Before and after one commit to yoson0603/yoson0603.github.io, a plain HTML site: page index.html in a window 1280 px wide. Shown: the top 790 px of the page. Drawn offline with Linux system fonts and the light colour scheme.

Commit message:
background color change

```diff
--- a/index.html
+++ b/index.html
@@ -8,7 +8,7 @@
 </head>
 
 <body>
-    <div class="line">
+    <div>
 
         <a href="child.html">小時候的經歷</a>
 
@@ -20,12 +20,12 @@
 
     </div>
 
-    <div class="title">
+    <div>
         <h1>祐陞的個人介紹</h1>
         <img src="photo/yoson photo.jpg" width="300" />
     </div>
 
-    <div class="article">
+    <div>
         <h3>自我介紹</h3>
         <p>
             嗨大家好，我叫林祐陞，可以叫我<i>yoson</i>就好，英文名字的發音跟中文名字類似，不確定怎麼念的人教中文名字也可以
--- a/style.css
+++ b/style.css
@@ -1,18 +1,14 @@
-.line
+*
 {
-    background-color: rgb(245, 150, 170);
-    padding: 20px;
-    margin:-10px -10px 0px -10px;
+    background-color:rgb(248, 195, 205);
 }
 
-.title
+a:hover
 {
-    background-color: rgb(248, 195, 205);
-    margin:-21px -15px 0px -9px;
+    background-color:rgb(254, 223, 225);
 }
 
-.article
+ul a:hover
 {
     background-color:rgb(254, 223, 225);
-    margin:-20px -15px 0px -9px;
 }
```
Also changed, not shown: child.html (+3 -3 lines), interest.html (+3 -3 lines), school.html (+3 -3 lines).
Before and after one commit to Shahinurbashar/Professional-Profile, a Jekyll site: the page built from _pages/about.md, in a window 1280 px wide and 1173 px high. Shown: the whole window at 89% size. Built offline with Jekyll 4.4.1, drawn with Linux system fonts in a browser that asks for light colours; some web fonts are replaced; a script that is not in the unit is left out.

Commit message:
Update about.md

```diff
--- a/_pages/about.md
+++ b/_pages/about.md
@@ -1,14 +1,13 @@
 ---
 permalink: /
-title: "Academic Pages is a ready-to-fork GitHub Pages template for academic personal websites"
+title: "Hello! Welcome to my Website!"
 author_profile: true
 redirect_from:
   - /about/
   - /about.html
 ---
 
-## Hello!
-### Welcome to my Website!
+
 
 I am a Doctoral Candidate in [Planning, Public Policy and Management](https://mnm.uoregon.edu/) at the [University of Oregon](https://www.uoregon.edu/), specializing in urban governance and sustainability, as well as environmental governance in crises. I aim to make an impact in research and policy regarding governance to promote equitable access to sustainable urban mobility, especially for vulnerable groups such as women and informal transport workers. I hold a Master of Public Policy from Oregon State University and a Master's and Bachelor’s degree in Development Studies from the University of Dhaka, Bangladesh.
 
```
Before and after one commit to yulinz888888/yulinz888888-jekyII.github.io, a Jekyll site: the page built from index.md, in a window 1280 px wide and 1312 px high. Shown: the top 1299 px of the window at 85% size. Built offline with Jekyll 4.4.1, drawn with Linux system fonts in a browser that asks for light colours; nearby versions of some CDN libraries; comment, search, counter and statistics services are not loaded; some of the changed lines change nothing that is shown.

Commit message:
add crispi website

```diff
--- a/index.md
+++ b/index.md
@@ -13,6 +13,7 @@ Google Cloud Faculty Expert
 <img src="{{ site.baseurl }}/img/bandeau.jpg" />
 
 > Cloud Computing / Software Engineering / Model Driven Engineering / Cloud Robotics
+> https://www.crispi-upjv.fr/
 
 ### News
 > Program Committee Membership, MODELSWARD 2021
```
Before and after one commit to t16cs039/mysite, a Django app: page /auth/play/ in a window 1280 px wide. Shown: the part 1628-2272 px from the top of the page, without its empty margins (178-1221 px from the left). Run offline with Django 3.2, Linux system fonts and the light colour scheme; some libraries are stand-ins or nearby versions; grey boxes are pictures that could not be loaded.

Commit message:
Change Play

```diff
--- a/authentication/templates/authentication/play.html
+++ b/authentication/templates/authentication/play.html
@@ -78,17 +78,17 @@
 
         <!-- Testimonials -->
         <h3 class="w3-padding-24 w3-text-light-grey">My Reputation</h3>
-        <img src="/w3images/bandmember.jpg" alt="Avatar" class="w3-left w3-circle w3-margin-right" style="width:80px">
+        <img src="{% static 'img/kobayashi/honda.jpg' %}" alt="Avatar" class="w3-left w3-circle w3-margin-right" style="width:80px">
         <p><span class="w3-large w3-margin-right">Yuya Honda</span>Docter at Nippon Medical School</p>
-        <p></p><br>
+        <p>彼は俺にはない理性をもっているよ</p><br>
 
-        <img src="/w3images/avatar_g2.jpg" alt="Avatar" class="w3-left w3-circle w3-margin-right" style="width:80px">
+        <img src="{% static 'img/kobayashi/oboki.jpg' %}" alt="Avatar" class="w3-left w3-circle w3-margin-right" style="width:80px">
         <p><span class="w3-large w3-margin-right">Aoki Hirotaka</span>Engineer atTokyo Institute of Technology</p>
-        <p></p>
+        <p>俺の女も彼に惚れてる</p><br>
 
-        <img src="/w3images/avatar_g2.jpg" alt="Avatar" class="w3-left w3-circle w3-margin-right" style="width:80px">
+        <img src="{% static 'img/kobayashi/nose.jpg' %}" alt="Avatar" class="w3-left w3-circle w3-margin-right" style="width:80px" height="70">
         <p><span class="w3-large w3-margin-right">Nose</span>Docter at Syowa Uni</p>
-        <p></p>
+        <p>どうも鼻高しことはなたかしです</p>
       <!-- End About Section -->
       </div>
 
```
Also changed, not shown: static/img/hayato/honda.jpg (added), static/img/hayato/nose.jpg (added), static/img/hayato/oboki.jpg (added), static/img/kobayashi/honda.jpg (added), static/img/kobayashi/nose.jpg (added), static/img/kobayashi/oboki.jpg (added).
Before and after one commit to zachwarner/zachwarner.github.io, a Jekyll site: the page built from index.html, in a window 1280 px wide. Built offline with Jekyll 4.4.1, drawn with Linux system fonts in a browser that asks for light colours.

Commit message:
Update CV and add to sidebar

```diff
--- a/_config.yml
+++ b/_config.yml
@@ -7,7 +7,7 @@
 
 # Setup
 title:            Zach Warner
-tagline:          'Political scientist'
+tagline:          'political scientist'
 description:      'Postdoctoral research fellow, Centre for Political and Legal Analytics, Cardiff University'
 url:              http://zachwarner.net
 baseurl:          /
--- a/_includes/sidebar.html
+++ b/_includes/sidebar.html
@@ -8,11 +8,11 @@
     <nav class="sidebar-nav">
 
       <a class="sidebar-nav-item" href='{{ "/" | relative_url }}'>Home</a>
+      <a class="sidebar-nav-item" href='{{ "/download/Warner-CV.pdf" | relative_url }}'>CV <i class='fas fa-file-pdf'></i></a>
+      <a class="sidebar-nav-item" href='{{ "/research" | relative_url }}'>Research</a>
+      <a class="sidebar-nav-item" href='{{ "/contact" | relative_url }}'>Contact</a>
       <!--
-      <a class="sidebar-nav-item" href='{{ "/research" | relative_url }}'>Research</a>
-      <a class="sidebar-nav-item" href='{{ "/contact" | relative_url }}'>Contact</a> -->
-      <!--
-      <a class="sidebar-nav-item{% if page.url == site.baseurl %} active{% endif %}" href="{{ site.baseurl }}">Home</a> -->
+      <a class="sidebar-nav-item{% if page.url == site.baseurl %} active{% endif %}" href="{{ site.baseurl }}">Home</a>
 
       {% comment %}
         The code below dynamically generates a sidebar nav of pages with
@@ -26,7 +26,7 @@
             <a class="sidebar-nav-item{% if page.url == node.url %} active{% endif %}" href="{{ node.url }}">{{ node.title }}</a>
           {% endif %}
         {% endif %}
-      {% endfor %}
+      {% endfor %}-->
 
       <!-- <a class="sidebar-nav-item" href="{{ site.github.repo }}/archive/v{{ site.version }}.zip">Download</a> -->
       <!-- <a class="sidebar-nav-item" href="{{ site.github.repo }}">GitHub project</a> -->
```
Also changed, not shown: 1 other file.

## [Required action]
Scan the records above for the word "title". Show each line in which it appears.

## [Answer for this exercise]
-    <div class="title">
-.title
-title: "Academic Pages is a ready-to-fork GitHub Pages template for academic personal websites"
+title: "Hello! Welcome to my Website!"
 title:            Zach Warner
             <a class="sidebar-nav-item{% if page.url == node.url %} active{% endif %}" href="{{ node.url }}">{{ node.title }}</a>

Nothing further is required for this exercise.